**Requirement**
The word "function" marks the lines to find; copy every such line from the data below.

▬▬▬▬▬▬▬▬▬▬

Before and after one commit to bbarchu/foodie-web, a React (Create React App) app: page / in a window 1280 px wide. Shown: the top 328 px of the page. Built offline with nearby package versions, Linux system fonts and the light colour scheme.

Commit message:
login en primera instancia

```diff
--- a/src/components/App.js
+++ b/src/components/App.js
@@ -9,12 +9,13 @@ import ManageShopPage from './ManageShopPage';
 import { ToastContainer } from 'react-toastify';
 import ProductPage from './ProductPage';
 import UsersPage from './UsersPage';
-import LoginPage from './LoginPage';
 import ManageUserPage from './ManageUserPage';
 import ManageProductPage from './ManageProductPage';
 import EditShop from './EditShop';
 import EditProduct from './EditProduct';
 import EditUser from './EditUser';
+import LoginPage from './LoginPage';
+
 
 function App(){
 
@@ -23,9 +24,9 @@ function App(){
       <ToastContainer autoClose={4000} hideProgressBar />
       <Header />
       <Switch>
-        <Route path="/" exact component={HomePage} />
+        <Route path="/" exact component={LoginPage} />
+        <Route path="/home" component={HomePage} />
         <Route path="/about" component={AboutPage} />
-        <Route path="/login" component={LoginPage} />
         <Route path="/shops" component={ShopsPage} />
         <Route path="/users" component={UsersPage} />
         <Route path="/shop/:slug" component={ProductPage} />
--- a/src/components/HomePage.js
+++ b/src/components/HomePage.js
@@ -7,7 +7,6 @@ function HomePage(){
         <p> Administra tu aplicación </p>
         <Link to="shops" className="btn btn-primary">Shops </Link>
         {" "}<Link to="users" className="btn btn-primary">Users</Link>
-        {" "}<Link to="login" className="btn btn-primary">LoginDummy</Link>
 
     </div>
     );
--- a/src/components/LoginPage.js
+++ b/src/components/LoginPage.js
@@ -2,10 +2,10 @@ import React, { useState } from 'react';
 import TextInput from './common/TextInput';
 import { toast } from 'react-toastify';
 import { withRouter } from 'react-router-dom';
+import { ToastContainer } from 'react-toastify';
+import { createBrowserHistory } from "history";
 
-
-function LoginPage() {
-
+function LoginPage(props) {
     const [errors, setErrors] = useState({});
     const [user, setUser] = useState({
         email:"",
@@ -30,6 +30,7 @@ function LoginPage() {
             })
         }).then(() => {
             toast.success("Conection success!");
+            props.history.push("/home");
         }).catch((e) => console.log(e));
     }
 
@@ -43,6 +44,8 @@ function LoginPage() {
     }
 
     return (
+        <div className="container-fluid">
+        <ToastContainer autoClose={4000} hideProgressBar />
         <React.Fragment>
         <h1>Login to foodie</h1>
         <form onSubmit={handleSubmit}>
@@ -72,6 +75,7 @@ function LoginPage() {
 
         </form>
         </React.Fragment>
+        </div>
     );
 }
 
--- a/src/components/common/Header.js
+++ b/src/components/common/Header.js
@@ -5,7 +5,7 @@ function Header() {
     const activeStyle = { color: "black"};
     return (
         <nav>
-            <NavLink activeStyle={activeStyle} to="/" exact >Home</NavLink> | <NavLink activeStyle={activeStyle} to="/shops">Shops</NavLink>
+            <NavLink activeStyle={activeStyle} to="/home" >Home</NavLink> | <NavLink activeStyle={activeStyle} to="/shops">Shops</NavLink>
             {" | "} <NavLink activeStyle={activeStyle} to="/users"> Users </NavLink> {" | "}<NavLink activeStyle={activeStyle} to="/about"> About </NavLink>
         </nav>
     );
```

▬▬▬▬▬▬▬▬▬▬

**Your response**
 function App(){
@@ -23,9 +24,9 @@ function App(){
@@ -7,7 +7,6 @@ function HomePage(){
-function LoginPage() {
+function LoginPage(props) {
@@ -30,6 +30,7 @@ function LoginPage() {
@@ -43,6 +44,8 @@ function LoginPage() {
@@ -72,6 +75,7 @@ function LoginPage() {
@@ -5,7 +5,7 @@ function Header() {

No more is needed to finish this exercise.